Sociology: The scientific study of human society, patterns of social relationships, and social interaction.
SOCI 1301: Introduction to Sociology: The scientific study of human societyincluding ways in which groups, socialinstitutions, and individuals affect each other. Causes of socialstability and social change are explored through the application of various theoretical perspectives, key concepts, and related research methods of sociology. Analysis of socialissues in their institutional context may include topics such as socialstratification, gender, race/ethnicity, and deviance. This course satisfies a 080 Social and Behavioral SciencesCore Curriculum requirement.
SOCI 1306: Social Problems: Application of sociological principles to the major problems of contemporary society such as inequality, crime and violence, substance abuse, deviance, and family problems.
SOCI 2301: Marriage and the Family: Sociological and theoretical analysis of the structures and functions of the family, the varied cultural patterns of the American family, and the relationships that exist among the individuals within the family, as well as the relationships that exist between the family and other institutions in society.
SOCI 2306: Human Sexuality: This course will provide an overview of the broad field of human sexuality. Topics will be covered from various perspectives -biological, psychological, sociological, and anthropological, The goal is for each student to learn factual, scientifically-based information that will provoke thought and contribute to the student’s own decision-making on sexual issues outside of the classroom. This course satisfies a 080 Social and Behavioral SciencesCore Curriculum requirement.

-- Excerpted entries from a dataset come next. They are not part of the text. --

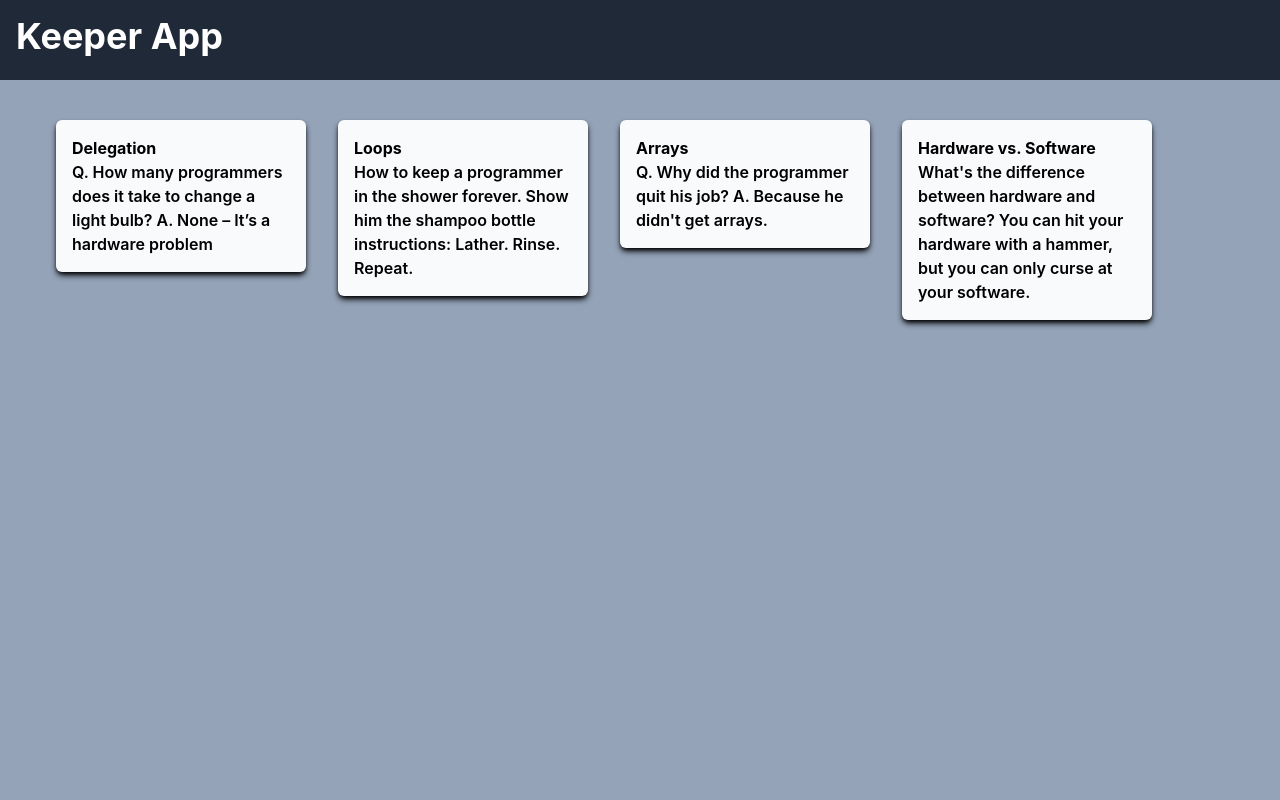
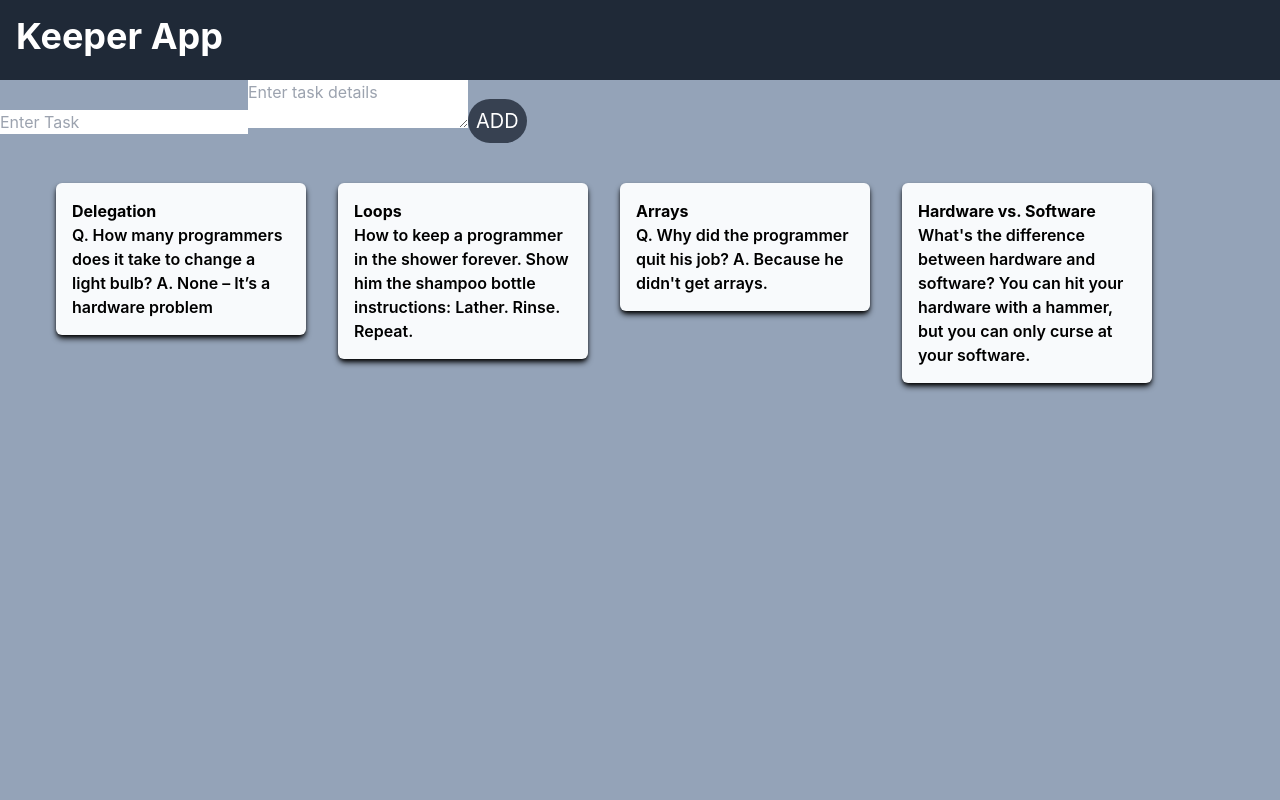
Before and after one commit to Ananya-Tripathi/keeper_app, a React (Create React App) app: page / in a window 1280 px wide. Shown: the top 800 px of the page. Built offline with nearby package versions, Linux system fonts and the light colour scheme.

Commit message:
Create input task component

```diff
--- a/src/App.js
+++ b/src/App.js
@@ -2,10 +2,12 @@ import React from "react";
 import Header from "./Component/Header";
 import Notes from "./Component/Notes";
 import { Footer } from "./Component/Footer";
+import InputTask from "./Component/Input"
 export default function App() {
   return (
     <div className="bg-slate-400">
       <Header />
+      <InputTask />
       <Notes />
       <Footer />
     </div>
--- /dev/null
+++ b/src/Component/Input.js
@@ -0,0 +1,24 @@
+import React, { useState } from "react";
+export default function InputTask(props) {
+    const [task,setTask]=useState([]);
+    const [meta, setMeta]=useState([]);
+     function handleTask(inputTask){
+        setTask(prevValue =>{
+            [...prevValue,inputTask]
+        })
+     }
+     function handleMeta(inputMeta){
+        setMeta(prevValue =>{
+            [...prevValue,inputMeta]
+        })
+     }
+  return (
+    <div>
+      <input type="text" placeholder="Enter Task" value={task}/>
+      <textarea type="text" placeholder="Enter task details" value={meta} />
+      <button className="bg-gray-700 text-white text-xl w-18 rounded-full p-2">
+        ADD
+      </button>
+    </div>
+  );
+}
```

SOCI 2336: Criminology: The course surveys various theories of crime, with an emphasis on understanding the social causes of criminal behavior. The techniques for measuring crime as a social phenomenon and the characteristics of criminals are examined. This course addresses crime types (such as consensual or white-collar crimes), the criminal justice system, and other social responses to crime.This course satisfies a 080 Social and Behavioral SciencesCore Curriculum requirement.
SOCI 2340: Drug Use & Abuse: This course is a study of the physiological, sociological, and psychological factors contributing to the use and abuse of drugs in today’s society. This course satisfies a 080 Social and Behavioral Sciences Core Curriculum requirement.
SOCI 2319: Minority Studies: This course studies minority-majority group relations, addressing their historical, cultural, social, economic, and institutional development in the United States. Both sociological and social psychological levels of analysis will be employed to discuss issues including experiences of minority groups within the context of their cultural heritage and tradition, as well as that of the dominant culture. Core concepts to be examined include (but are not limited to) social inequality, dominance/subordination, prejudice, and discrimination. Particular minority groups discussed may include those based on poverty, race/ethnicity, gender, sexual orientation, age, disability, or religion.